-------- Exercise data
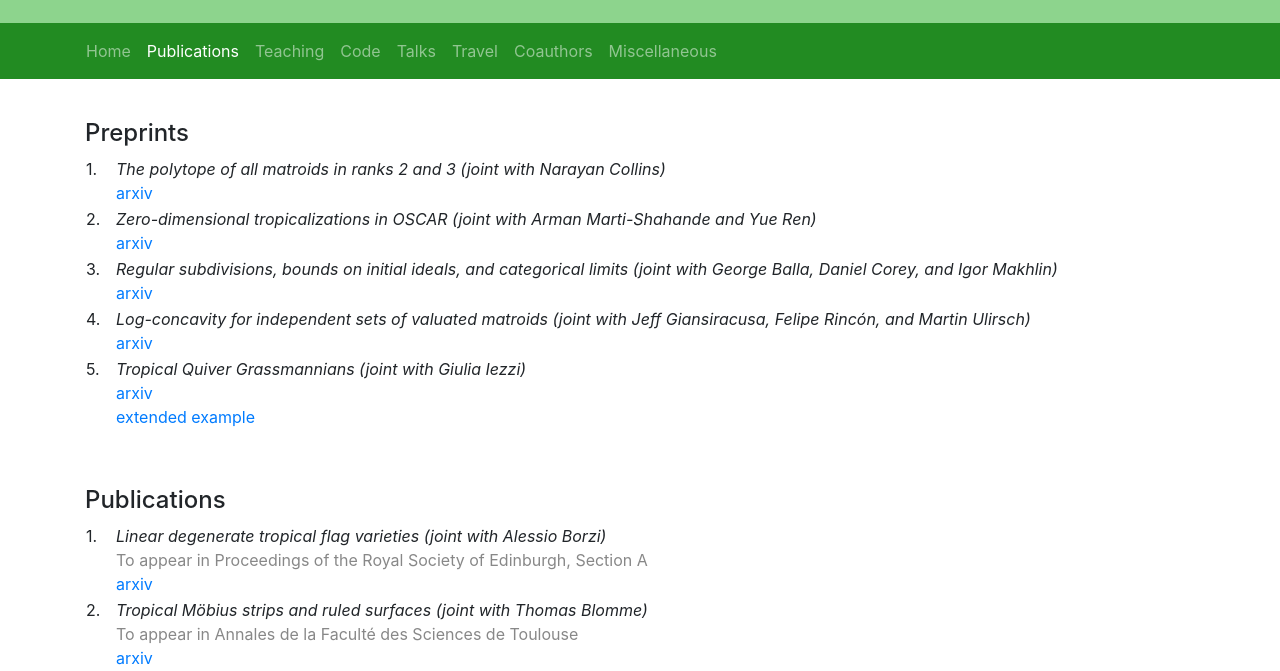
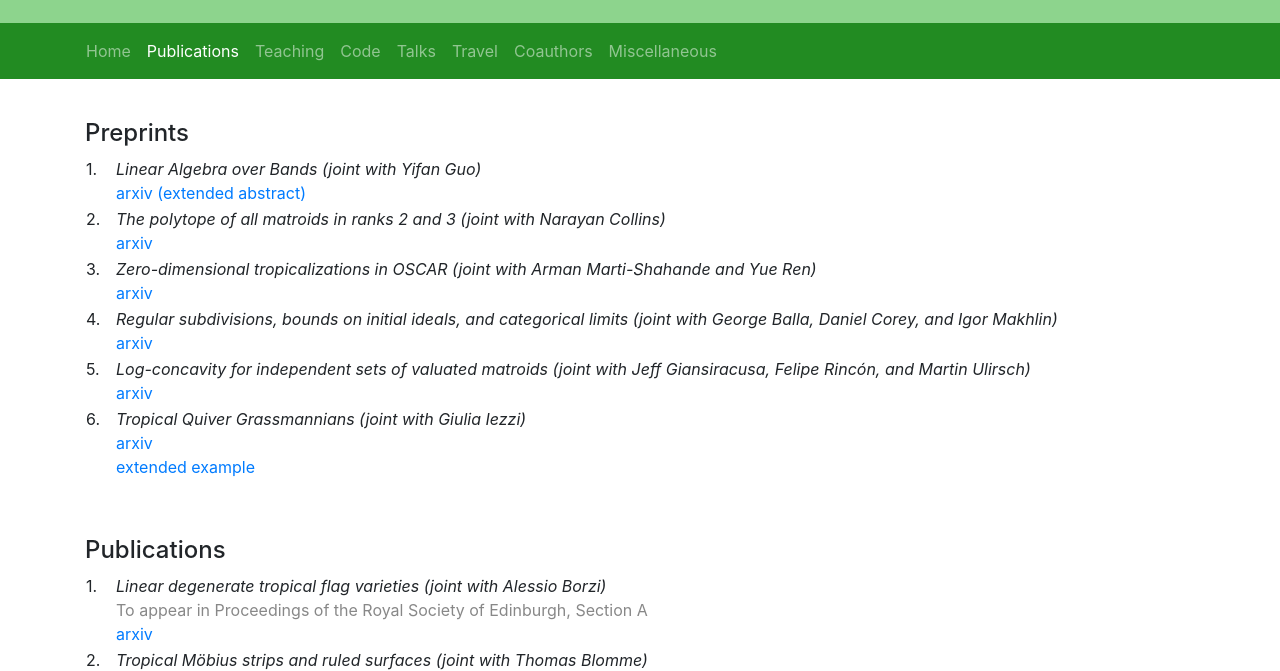
Before and after one commit to VictoriaSchleis/victoriaschleis.github.io, a plain HTML site: page research.html in a window 1280 px wide. Shown: the part 101-772 px from the top of the page. Drawn offline with Linux system fonts and the light colour scheme.

Commit message:
yifan paper

```diff
--- a/research.html
+++ b/research.html
@@ -54,6 +54,17 @@
 
             <table class="paper-list" id="firstlist">
               <tr>
+
+								  <td class="paper"/>
+                  <td>
+                    <span class="paper-text">
+                      <span class="paper-title"> Linear Algebra over Bands (joint with Yifan Guo) </span><br/>
+                      <span class="journal-text"> <a target="_blank" href="https://arxiv.org/abs/2611.20923">arxiv (extended abstract)</a>
+                    </span>
+                  </td>
+                </tr>
+              <tr>
+
 
 								  <td class="paper"/>
                   <td>
```
Also changed, not shown: coauthors.html (+1 -0 lines).
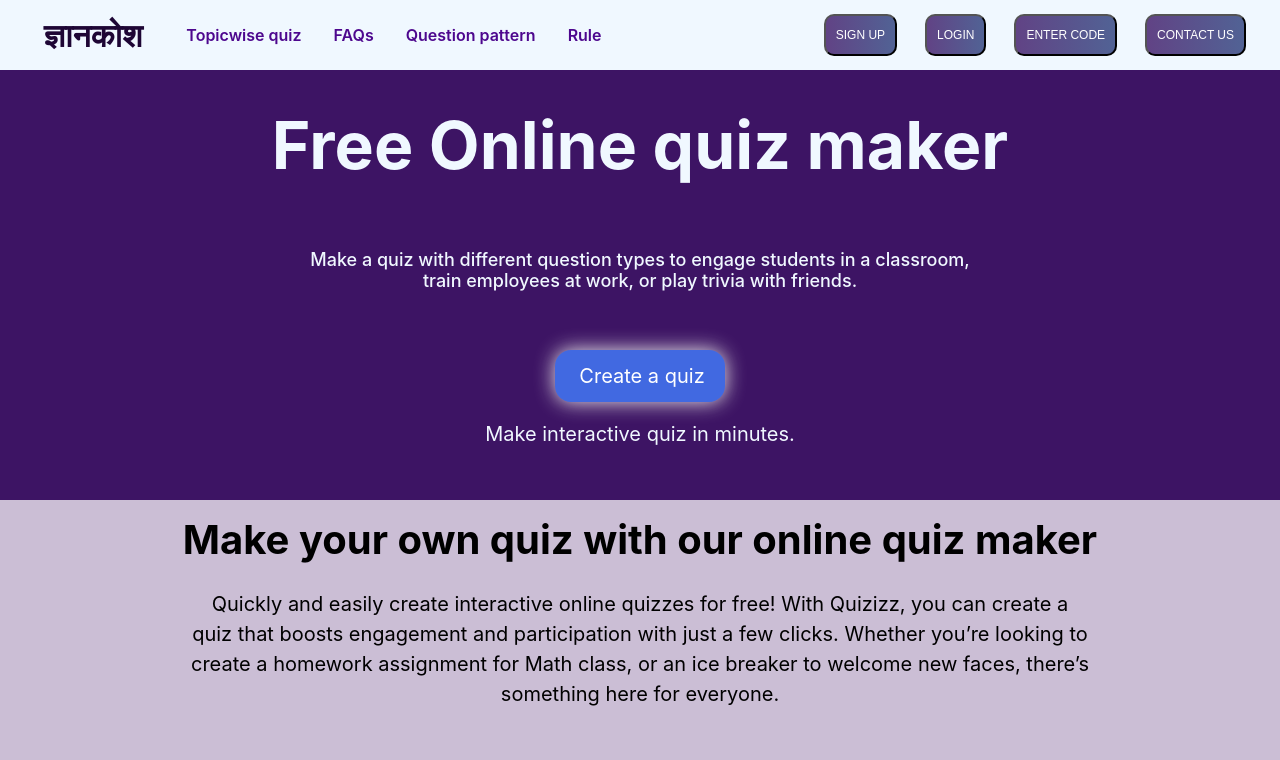
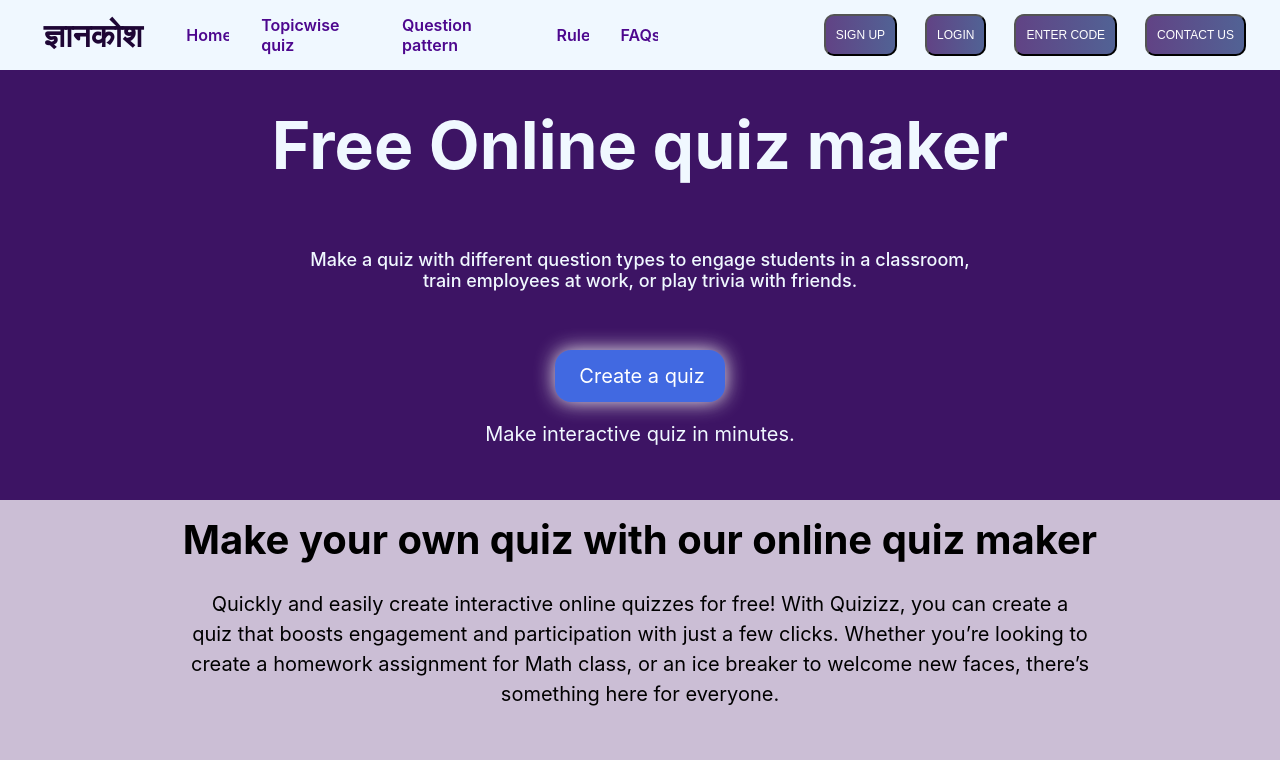
Before and after one commit to payalbhattamisra/Online_quiz, a React (Create React App) app in the folder quiz/: page / in a window 1280 px wide. Shown: the top 760 px of the page. Built offline with nearby package versions, Linux system fonts and the light colour scheme.

Commit message:
add navbar

```diff
--- a/quiz/package.json
+++ b/quiz/package.json
@@ -10,6 +10,7 @@
     "react-dom": "^18.3.1",
     "react-router-dom": "^6.23.0",
     "react-scripts": "5.0.1",
+    "react-scroll": "^1.9.0",
     "web-vitals": "^2.1.4"
   },
   "scripts": {
--- a/quiz/src/Components/Banner/Banner.css
+++ b/quiz/src/Components/Banner/Banner.css
@@ -1,4 +1,5 @@
 .page1{
+  margin-top: 70px;
     width:100%;
     height:430px;
     /* background-color: blue; */
--- a/quiz/src/Components/Banner/Banner.jsx
+++ b/quiz/src/Components/Banner/Banner.jsx
@@ -3,7 +3,7 @@ import "./Banner.css";
 function Banner() {
   return (
     <>
-      <div className='page1'>
+      <div className='page1' id='home'>
         <div className="part1">
         <h1>Free Online  quiz maker</h1>
         </div>
--- a/quiz/src/Components/FAQs/FAQs.jsx
+++ b/quiz/src/Components/FAQs/FAQs.jsx
@@ -11,7 +11,7 @@ function FAQs() {
   };
 
   return (
-    <div className="faqs">
+    <div className="faqs" id="hero">
       <div className="headings">
         <h1>FAQs</h1>
       </div>
--- a/quiz/src/Components/Instruction/Instruction.jsx
+++ b/quiz/src/Components/Instruction/Instruction.jsx
@@ -7,7 +7,7 @@ function Instruction() {
         rel="stylesheet"
         href=" https://cdnjs.cloudflare.com/ajax/libs/font-awesome/6.5.1/css/all.min.css"
       />
-      <div className="inst">
+      <div className="inst" id="rule">
         <div className="instHeading">
           <h1>How to Make a Quiz</h1>
         </div>
--- a/quiz/src/Components/Navbar/Navbar.css
+++ b/quiz/src/Components/Navbar/Navbar.css
@@ -1,7 +1,12 @@
 .nav{
     height:70px;
     background-color: aliceblue;
+    position: static;
     display: flex;
+    position: fixed;
+    top: 0;
+    left: 0;
+    width: 100%;
 }
 .navbarName{
     color:rgb(30, 6, 53);
@@ -24,6 +29,7 @@
 .options{
     display: block;
     position: relative;
+    cursor: pointer;
     color:rgb(77, 7, 142);
     font-weight: 600;
     text-decoration: none;
--- a/quiz/src/Components/Navbar/Navbar.jsx
+++ b/quiz/src/Components/Navbar/Navbar.jsx
@@ -1,16 +1,20 @@
-import React from 'react'
+import React, {useState} from 'react';
+import {Link} from 'react-scroll';
 import "./Navbar.css"
 function Navbar() {
+  const [click, setClick] = useState(false)
+  const closeMenu =() => setClick(false);
   return (
     <div className='nav'>
     <div className="logo">
       <h1 className='navbarName'>ज्ञानकोश</h1>
       </div>
       <div className="space">
-       <a className='options' id="topic"href="/">Topicwise quiz</a>
-       <a className='options'  id="rule"href="/">FAQs</a>
-       <a className='options' id="question_pattern"href="/">Question pattern</a>
-       <a className='options' id="faqs" href="/">Rule</a>
+       <Link className='options' to="home" smooth={true} offset={-70} duration={50} onClick={closeMenu}>Home</Link>
+       <Link className='options' to="hero" smooth={true} offset={-70} duration={50} onClick={closeMenu}>Topicwise quiz</Link>
+       <Link className='options' to="type" smooth={true} offset={-70} duration={50} onClick={closeMenu}>Question pattern</Link>
+       <Link className='options' to="rule" smooth={true} offset={-70} duration={50} onClick={closeMenu}>Rule</Link>
+       <Link className='options' to="hero" smooth={true} offset={-70} duration={50} onClick={closeMenu}>FAQs</Link>
       </div>
       <div className="btn">
         <button className='btn1'>Contact us</button>
--- a/quiz/src/Components/Types/Types.jsx
+++ b/quiz/src/Components/Types/Types.jsx
@@ -10,7 +10,7 @@ function Types() {
   };
 
   return (
-    <div className='Types'>
+    <div className='Types' id='type'>
       <h1>So Many Question Types to Choose From</h1>
       <div className="btns">
         <button className="button1" onClick={() => showImage('./pics/s1.png')}>Fill in the blank</button>
```
Also changed, not shown: 1 other file (tests, documents, lock files or other folders).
----------------
Work required
In the data above, each line holding "setClick" is to be found and copied.

Solution for this task
+  const [click, setClick] = useState(false)
+  const closeMenu =() => setClick(false);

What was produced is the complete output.